Issues to addressa)opportunities to meet WFD requirements at reasonable cost a) Whose cost – Taxpayer/ Polluter/ Water Services Customer b) Whose responsibility – EA/ Polluter/ Society/ Water Services Customer c) Whose benefit – Environment/ climate/ society/ Landowners – or is it seen as a benefit? d) Reward for stopping damaging practice, or enforcement through Article 7? e) Running the YWS Estate in an open, honest, balanced way f) Sustainable solutions must be that – not optimised for one beneficiary to detriment of othersb)barriers to this – including policy issues a) Recognising the need to change – climate change, historic management of peatlands b) Making markets for services real, and the rewards attractive – CAP/ HLS c) Understanding the science – filling in the gaps d) Taking a holistic view, from source to sea e) Pollution offsetting – global markets – how do we get round these issues?c)suggestions and policy recommendations/ actions needed from others a) Review current designations for Uplands – SSSI’s for Carbon? b) identifying future threats to peatlands – climate change/ renewables
Why Change? – Boltby Reservoir 20/06/2005
Askwith Moor 23/06/2009

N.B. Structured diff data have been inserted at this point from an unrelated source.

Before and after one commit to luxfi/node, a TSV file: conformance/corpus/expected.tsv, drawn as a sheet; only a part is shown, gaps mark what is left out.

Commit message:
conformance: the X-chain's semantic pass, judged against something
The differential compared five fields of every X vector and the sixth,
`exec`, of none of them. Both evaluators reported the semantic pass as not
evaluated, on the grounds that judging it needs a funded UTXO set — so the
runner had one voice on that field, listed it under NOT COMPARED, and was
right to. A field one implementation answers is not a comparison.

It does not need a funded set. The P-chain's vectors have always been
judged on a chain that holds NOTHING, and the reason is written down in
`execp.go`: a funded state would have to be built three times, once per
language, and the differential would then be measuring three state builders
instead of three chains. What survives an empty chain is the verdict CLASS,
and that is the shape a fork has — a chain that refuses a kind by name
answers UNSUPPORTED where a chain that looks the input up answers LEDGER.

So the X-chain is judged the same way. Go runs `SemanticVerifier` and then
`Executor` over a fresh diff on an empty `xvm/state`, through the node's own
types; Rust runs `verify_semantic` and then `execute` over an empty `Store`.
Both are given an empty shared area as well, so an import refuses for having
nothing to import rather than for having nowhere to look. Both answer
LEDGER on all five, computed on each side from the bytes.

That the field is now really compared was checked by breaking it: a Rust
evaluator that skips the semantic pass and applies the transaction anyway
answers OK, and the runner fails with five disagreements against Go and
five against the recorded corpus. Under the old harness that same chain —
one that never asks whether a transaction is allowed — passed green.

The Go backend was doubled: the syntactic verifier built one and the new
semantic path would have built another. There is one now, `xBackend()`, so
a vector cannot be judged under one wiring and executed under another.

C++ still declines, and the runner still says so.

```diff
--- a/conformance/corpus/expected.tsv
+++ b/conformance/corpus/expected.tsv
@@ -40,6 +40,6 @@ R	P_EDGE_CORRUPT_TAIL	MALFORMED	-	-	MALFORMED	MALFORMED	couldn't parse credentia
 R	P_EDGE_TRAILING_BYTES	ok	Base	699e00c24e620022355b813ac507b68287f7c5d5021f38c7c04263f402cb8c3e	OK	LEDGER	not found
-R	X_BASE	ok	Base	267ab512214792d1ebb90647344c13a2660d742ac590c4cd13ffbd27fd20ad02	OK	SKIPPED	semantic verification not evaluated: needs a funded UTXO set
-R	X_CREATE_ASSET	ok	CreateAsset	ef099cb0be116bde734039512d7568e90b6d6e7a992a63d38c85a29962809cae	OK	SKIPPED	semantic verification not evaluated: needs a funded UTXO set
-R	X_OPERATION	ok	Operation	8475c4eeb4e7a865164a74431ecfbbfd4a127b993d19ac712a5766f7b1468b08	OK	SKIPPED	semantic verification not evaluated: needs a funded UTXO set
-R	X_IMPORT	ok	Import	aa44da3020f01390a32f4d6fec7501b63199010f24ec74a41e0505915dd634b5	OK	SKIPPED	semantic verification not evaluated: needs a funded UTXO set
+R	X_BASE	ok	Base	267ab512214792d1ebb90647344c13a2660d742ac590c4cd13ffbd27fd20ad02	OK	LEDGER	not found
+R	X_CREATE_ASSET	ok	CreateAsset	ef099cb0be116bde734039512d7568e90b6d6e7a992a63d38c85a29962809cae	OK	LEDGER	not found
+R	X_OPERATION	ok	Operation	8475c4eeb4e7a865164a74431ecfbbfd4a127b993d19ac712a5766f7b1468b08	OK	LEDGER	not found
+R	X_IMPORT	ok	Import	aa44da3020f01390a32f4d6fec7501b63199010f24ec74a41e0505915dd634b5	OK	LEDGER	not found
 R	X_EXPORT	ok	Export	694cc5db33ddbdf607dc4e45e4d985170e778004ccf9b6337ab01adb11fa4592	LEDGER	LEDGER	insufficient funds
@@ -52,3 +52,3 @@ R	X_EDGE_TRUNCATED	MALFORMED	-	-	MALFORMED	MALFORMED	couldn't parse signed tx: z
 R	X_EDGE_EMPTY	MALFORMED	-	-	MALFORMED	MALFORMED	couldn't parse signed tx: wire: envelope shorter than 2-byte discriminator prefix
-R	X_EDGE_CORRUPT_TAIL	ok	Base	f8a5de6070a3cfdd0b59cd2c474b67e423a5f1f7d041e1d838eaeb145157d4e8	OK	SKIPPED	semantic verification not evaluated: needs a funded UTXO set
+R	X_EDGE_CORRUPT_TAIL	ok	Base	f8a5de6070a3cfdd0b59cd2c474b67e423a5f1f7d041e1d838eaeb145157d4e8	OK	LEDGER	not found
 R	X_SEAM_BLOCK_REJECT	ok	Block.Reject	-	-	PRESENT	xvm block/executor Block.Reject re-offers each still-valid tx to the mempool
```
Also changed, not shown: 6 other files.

River Wharfe 24/06/2009 – 30 miles like this
What do we need from our Peatlands?
Resilience to Climate Change is essential
Keep Peat where it belongs
What can the past tell us about the future?1500 years continuous presence of sphagnum – missing for the last 150 years plusWater tables much more variable now – previously more stable and protected the peatPeatlands can survive climatic events (Little Ice Age, Middle Ages, Wildfires ) but only if they’re healthyMonocultures and intensive management of Calluna can damage peatlands and stop the future building of peat (impacts carbon storage & sequestration)Peat forming species can come back if you provide the right conditionsClimate change suggests peatlands at risk now – need to act fast to protect what we have
The Ecosystem Services ApproachComparison with the change X - Pessimistic Y - Central Z - Optimistic from Baseline A 1. Trendline B Baseline A Baseline A Status quo 5% increase in DOC Continued deterioration Continued deterioration -£49,932 £0 £0 MIEX AMP7 Miex AMP7 Miex AMP7 Inc opex £5m £5m 2. Trendline D Trendline C Trendline B Free Market 50% increase in DOC 30% increase in DOC 5% increase inDOC -£2,772,242 -£2,593,538 -£1,049,932 Miex AMP6 Miex AMP6 Miex AMP7 Inc opex Lesser inc opex Inc opex 3. Baseline A Trendline E Trendline F Balanced intervention Continued deterioration 15% decrease in DOC PLATEAU by 2020 £0 £2,794,533 £3,938,251 Miex AMP7 Miex AMP9 No Miex £5m
Theoretical catchment colour output at an average upland works for different land management scenarios over the next 25 years 250 A B C D E F Design envelope Point at which a capital treatment solution will be required 200 150Hazen 130 100 50 0 2000 2005 2010 2015 2020 2025 2030 2035 Year (based on AMPs)
Conclusions• Land management interventions to change peat hydrology havethe potential to deliver significant benefits.• The interventions for water quality are compatible with activitiesthat will also benefit biodiversity.• The valuation process has had to be simplified and must becarefully interpreted.• The exercise is based on one small catchment in the SouthPennines Region but could be transferred to other uplandcatchments with similar characteristics.
Taking responsibility for thewater environment for good
Excellent catchments,rivers and coasts“We maintain and improve the waterenvironment from source to sea andinfluence others to do the same”.